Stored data
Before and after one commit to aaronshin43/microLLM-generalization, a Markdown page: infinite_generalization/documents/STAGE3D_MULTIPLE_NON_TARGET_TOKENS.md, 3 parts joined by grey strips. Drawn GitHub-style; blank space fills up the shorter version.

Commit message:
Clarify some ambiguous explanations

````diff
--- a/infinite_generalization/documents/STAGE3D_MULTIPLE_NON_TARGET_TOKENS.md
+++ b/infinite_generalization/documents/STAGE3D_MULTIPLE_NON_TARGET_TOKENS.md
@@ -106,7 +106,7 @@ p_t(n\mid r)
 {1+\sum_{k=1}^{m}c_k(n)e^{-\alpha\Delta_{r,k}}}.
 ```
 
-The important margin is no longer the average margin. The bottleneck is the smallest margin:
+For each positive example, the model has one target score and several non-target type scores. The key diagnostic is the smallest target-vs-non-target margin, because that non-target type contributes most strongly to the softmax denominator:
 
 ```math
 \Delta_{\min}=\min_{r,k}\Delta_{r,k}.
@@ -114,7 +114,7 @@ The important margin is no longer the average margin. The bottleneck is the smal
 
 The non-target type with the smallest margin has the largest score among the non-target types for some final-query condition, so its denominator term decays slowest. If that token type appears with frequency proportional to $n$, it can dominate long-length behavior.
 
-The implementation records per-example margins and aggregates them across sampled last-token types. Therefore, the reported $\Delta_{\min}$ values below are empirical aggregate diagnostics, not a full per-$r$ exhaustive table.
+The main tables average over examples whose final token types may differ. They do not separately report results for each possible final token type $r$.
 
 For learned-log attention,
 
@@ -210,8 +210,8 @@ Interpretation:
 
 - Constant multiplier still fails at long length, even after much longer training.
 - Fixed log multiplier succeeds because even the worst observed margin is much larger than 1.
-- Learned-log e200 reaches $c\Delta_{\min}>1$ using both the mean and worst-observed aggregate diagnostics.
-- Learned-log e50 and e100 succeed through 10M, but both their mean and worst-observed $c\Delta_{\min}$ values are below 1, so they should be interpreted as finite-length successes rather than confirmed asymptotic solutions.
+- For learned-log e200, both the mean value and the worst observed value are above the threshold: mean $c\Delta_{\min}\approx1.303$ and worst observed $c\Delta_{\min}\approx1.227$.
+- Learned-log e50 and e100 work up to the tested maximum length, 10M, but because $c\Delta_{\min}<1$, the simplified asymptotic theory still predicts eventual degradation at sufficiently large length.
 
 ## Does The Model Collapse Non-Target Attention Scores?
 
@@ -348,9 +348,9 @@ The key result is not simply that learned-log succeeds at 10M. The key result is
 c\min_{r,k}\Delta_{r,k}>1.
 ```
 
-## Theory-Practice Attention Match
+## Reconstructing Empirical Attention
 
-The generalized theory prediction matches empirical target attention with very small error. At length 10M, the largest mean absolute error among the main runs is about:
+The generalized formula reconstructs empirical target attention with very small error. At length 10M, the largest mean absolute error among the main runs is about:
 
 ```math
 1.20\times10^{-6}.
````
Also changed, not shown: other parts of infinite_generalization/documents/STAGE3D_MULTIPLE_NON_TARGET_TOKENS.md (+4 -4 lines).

(TASK DIRECTIONS)
Extract every line above exactly as it stands.

(SOLUTION FOR THIS PROBLEM)
Before and after one commit to aaronshin43/microLLM-generalization, a Markdown page: infinite_generalization/documents/STAGE3D_MULTIPLE_NON_TARGET_TOKENS.md, 3 parts joined by grey strips. Drawn GitHub-style; blank space fills up the shorter version.

Commit message:
Clarify some ambiguous explanations

````diff
--- a/infinite_generalization/documents/STAGE3D_MULTIPLE_NON_TARGET_TOKENS.md
+++ b/infinite_generalization/documents/STAGE3D_MULTIPLE_NON_TARGET_TOKENS.md
@@ -106,7 +106,7 @@ p_t(n\mid r)
 {1+\sum_{k=1}^{m}c_k(n)e^{-\alpha\Delta_{r,k}}}.
 ```
 
-The important margin is no longer the average margin. The bottleneck is the smallest margin:
+For each positive example, the model has one target score and several non-target type scores. The key diagnostic is the smallest target-vs-non-target margin, because that non-target type contributes most strongly to the softmax denominator:
 
 ```math
 \Delta_{\min}=\min_{r,k}\Delta_{r,k}.
@@ -114,7 +114,7 @@ The important margin is no longer the average margin. The bottleneck is the smal
 
 The non-target type with the smallest margin has the largest score among the non-target types for some final-query condition, so its denominator term decays slowest. If that token type appears with frequency proportional to $n$, it can dominate long-length behavior.
 
-The implementation records per-example margins and aggregates them across sampled last-token types. Therefore, the reported $\Delta_{\min}$ values below are empirical aggregate diagnostics, not a full per-$r$ exhaustive table.
+The main tables average over examples whose final token types may differ. They do not separately report results for each possible final token type $r$.
 
 For learned-log attention,
 
@@ -210,8 +210,8 @@ Interpretation:
 
 - Constant multiplier still fails at long length, even after much longer training.
 - Fixed log multiplier succeeds because even the worst observed margin is much larger than 1.
-- Learned-log e200 reaches $c\Delta_{\min}>1$ using both the mean and worst-observed aggregate diagnostics.
-- Learned-log e50 and e100 succeed through 10M, but both their mean and worst-observed $c\Delta_{\min}$ values are below 1, so they should be interpreted as finite-length successes rather than confirmed asymptotic solutions.
+- For learned-log e200, both the mean value and the worst observed value are above the threshold: mean $c\Delta_{\min}\approx1.303$ and worst observed $c\Delta_{\min}\approx1.227$.
+- Learned-log e50 and e100 work up to the tested maximum length, 10M, but because $c\Delta_{\min}<1$, the simplified asymptotic theory still predicts eventual degradation at sufficiently large length.
 
 ## Does The Model Collapse Non-Target Attention Scores?
 
@@ -348,9 +348,9 @@ The key result is not simply that learned-log succeeds at 10M. The key result is
 c\min_{r,k}\Delta_{r,k}>1.
 ```
 
-## Theory-Practice Attention Match
+## Reconstructing Empirical Attention
 
-The generalized theory prediction matches empirical target attention with very small error. At length 10M, the largest mean absolute error among the main runs is about:
+The generalized formula reconstructs empirical target attention with very small error. At length 10M, the largest mean absolute error among the main runs is about:
 
 ```math
 1.20\times10^{-6}.
````
Also changed, not shown: other parts of infinite_generalization/documents/STAGE3D_MULTIPLE_NON_TARGET_TOKENS.md (+4 -4 lines).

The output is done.